-- Opening Marker --

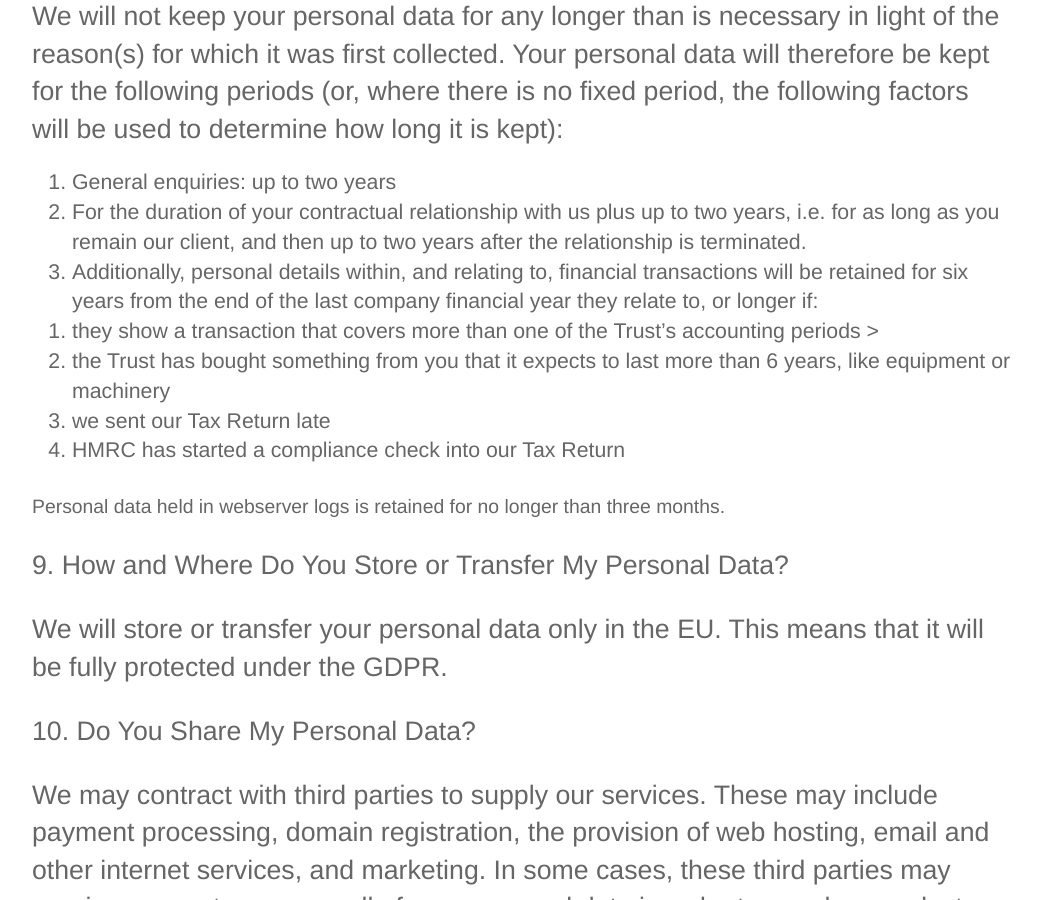
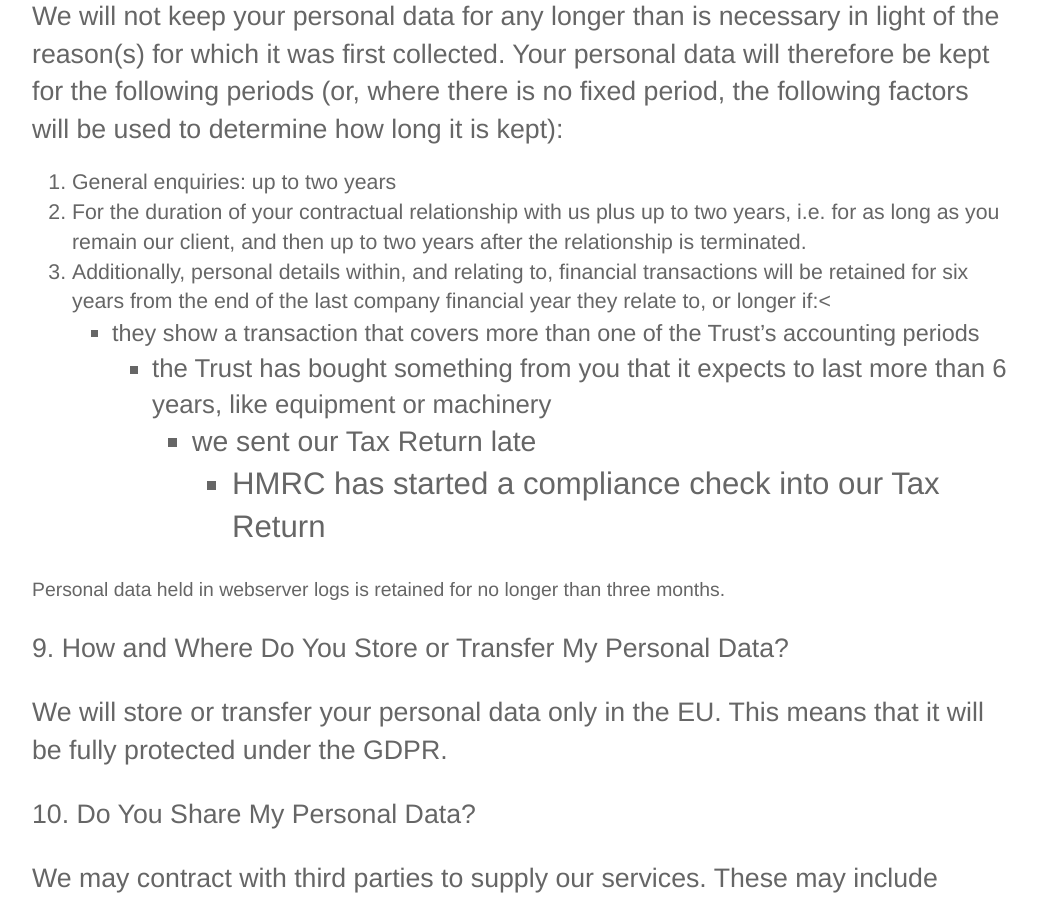
Before and after one commit to chriswilde1946/goodneighboursrp.org.uk, a Jekyll site: the page built from PrivacyPolicy.html, in a window 1280 px wide and 900 px high, scrolled down 3540 px. Shown: the whole window, without its empty margins (158-1199 px from the left). Built offline with Jekyll 4.4.1, drawn with Linux system fonts in a browser that asks for light colours.

```diff
--- a/PrivacyPolicy.html
+++ b/PrivacyPolicy.html
@@ -84,11 +84,11 @@ We will not keep your personal data for any longer than is necessary in light of
 <ol><li>	General enquiries: up to two years
 <li>	For the duration of your contractual relationship with us plus up to two years, i.e. for as long as you remain our client, and then up to two years after the relationship is
 terminated.
-<li>	Additionally, personal details within, and relating to, financial transactions will be retained for six years from the end of the last company financial year they relate to, or longer if:</ol>
-<ol><li>	they show a transaction that covers more than one of the Trust’s accounting periods
-><li>	the Trust has bought something from you that it expects to last more than 6 years, like equipment or machinery
-<li>	we sent our Tax Return late
-<li>	HMRC has started a compliance check into our Tax Return</ol><br>
+<li>	Additionally, personal details within, and relating to, financial transactions will be retained for six years from the end of the last company financial year they relate to, or longer if:<
+<ul><li>	they show a transaction that covers more than one of the Trust’s accounting periods
+<ul><li>	the Trust has bought something from you that it expects to last more than 6 years, like equipment or machinery
+<ul><li>	we sent our Tax Return late
+<ul><li>	HMRC has started a compliance check into our Tax Return</ol><br>
 	Personal data held in webserver logs is retained for no longer than three months.</p>
 
 				<p>9. How and Where Do You Store or Transfer My Personal Data?<p>
```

-- Closing Marker --

# Task directions:
Find the word "from" in the entries above. Copy every line that has it.

# Answer to this problem:
Before and after one commit to chriswilde1946/goodneighboursrp.org.uk, a Jekyll site: the page built from PrivacyPolicy.html, in a window 1280 px wide and 900 px high, scrolled down 3540 px. Shown: the whole window, without its empty margins (158-1199 px from the left). Built offline with Jekyll 4.4.1, drawn with Linux system fonts in a browser that asks for light colours.
-<li>	Additionally, personal details within, and relating to, financial transactions will be retained for six years from the end of the last company financial year they relate to, or longer if:</ol>
-><li>	the Trust has bought something from you that it expects to last more than 6 years, like equipment or machinery
+<li>	Additionally, personal details within, and relating to, financial transactions will be retained for six years from the end of the last company financial year they relate to, or longer if:<
+<ul><li>	the Trust has bought something from you that it expects to last more than 6 years, like equipment or machinery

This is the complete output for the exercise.